1987 Los Angeles County’s agricultural basin is 32,000 acres, down from its height of 318,000 in 1942.
1988 Congress enacts the Civil Rights Restoration Act over President Ronald Reagan's veto. It prohibits sex discriminations throughout educational institutions receiving federal funds, restoring Title IX.
1989 The US Bank Tower, formerly the Library Tower and First Interstate World Center, is completed. One of Los Angeles’ most recognizable skyscrapers at 73 stories tall, it is located at 633 West Fifth Street. It is the ninth-tallest building in the United States, the tallest North American skyscraper west of the Mississippi River, the tallest building in California.

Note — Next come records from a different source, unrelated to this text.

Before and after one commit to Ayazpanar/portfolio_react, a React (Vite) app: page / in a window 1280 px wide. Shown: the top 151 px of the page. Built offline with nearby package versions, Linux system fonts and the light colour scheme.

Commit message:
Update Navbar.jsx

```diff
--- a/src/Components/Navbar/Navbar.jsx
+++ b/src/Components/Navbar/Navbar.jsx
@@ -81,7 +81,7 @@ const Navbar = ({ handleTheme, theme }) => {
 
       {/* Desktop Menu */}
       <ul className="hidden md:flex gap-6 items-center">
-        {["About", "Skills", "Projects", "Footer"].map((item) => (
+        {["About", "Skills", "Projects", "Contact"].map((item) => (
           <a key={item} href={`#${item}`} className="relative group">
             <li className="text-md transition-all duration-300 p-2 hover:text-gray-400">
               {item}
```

1991 The Persian Gulf War begins January 16 and ends February 28 and results in 467 American deaths.
1991 March 3 - Rodney King is arrested and beaten by a group of police officers on March 3. The incident, except for the first thirteen seconds after King stopped, is captured on video by a private citizen, George Holliday, from his apartment near the intersection of Foothill Blvd and Osborne St. in Lake View Terrace. The four officers are charged with use of excessive force.

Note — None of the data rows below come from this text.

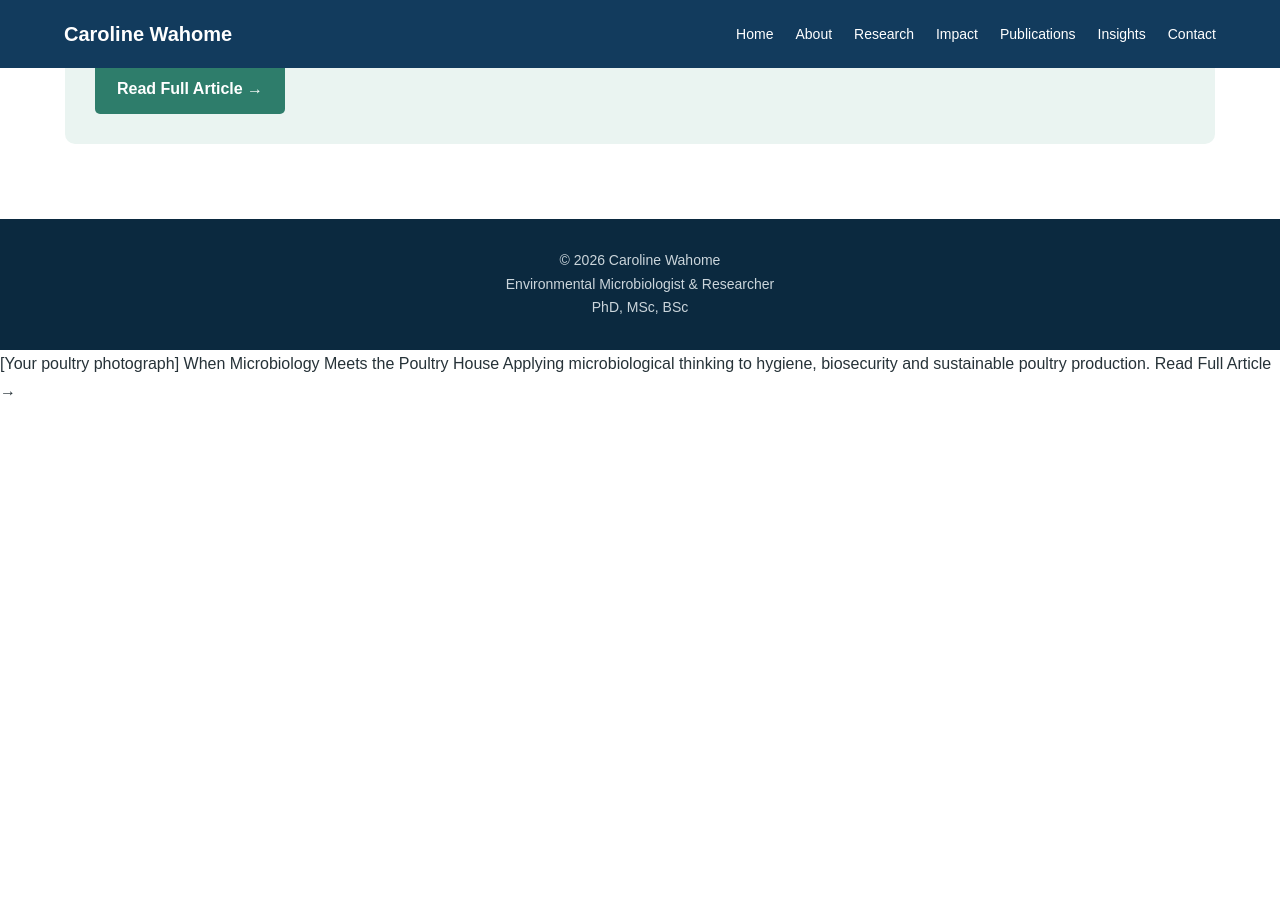
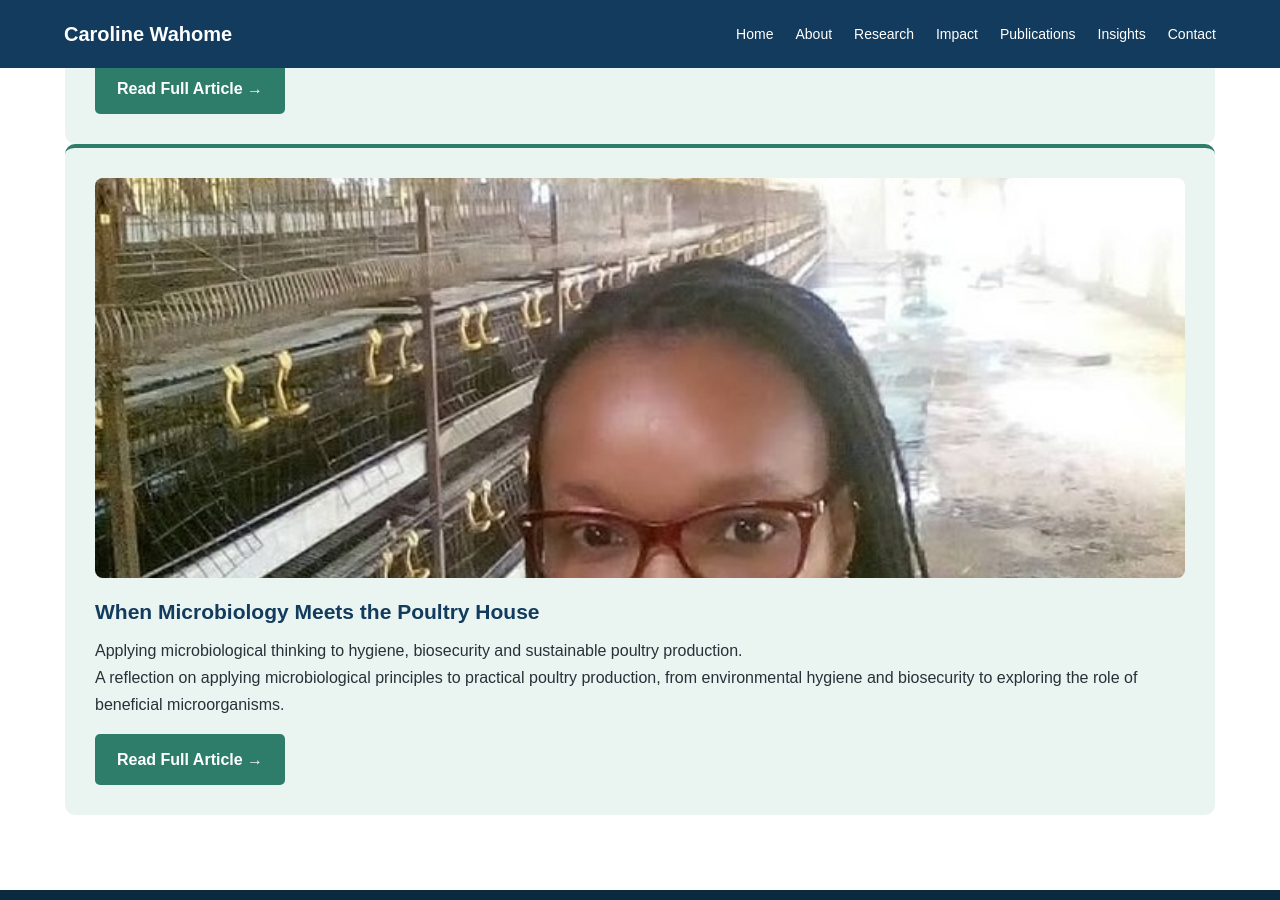
Before and after one commit to Caroline-Wahome/Caroline-Wahome.github.io, a Jekyll site: the page insights.html, which Jekyll copies as it is, in a window 1280 px wide and 900 px high, scrolled down 940 px. Built offline with Jekyll 4.4.1, drawn with Linux system fonts in a browser that asks for light colours; before the commit the page ends 1345 px from its top, so only the background shows below that.

Commit message:
Add poultry production insights section to insights.html
Added a new section for poultry production insights, including an article summary and a link to read the full article.

```diff
--- a/insights.html
+++ b/insights.html
@@ -167,6 +167,54 @@
 
         </div>
 
+
+
+        <!-- =========================================
+             POULTRY PRODUCTION
+        ========================================== -->
+
+        <div class="research-card">
+
+            <img
+                src="images/poultry-house-clean.jpg"
+                alt="Cleaned poultry house at Alan Keegan Farm"
+                style="width:100%; max-height:400px; object-fit:cover; border-radius:8px; margin-bottom:20px;"
+            >
+
+
+            <h3>
+                When Microbiology Meets the Poultry House
+            </h3>
+
+
+            <p>
+
+                Applying microbiological thinking to hygiene,
+                biosecurity and sustainable poultry production.
+
+            </p>
+
+
+            <p>
+
+                A reflection on applying microbiological principles
+                to practical poultry production, from environmental
+                hygiene and biosecurity to exploring the role of
+                beneficial microorganisms.
+
+            </p>
+
+
+            <a
+                href="/insights/poultry-production/"
+                class="button"
+            >
+                Read Full Article →
+            </a>
+
+        </div>
+
+
     </div>
 
 </section>
@@ -197,11 +245,3 @@
 </body>
 
 </html>
-[Your poultry photograph]
-
-When Microbiology Meets the Poultry House
-
-Applying microbiological thinking to hygiene,
-biosecurity and sustainable poultry production.
-
-Read Full Article →
```
Also changed, not shown: other parts of insights.html (+1 -1 lines).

1991 March 16 – Los Angeles grocery store owner Korean American woman, Soon Ja Du shoots and kills Latasha Harlin, a 15-year old African American girl in the back of the head as she is exiting the store. Seconds earlier, Harlin had swung at Ja Du after the storeowner grabbed her backpack. On November 15 - Superior Court Judge Joyce Harlin sentences Soon Ja Du to probation in the shooting death of Latasha Harlin.
1992 April 29 - The Rodney King trial takes place in Simi Valley with a jury of Ventura County residents — ten whites, one Latino and one Asian. The jury acquits the officers. Upon hearing the verdict, hundreds of Los Angelenos begin a protest that turns into a “live” televised six-day riot where 53 people die at a cost of $1,000,000,000.
1994 California adopts Proposition 187 and denies public services to undocumented immigrants.
1996 Proposition 209, banning affirmative action, is passed by California voters.
2006 Thanks in part to the organizing of Clare Marter Kenyon, the California Black Walnut and two other species are added to the Oak Tree Ordinance and placing them on the list of trees protected in Southern California.
2007 The City of Los Angeles agrees to pay former Los Angeles firefighter Tennie Pierce $1.43 million to settle a racial discrimination lawsuit. African American Pierce had sued after a colleague slipped dog food into his spaghetti following a volleyball game in which Pierce repeatedly joked "Feed the big dog!" in reference to himself. In uncovering Pierce’s allegations, investigators discover a hostile atmosphere of hazing directed at African Americans and women in the Los Angeles Fire Department.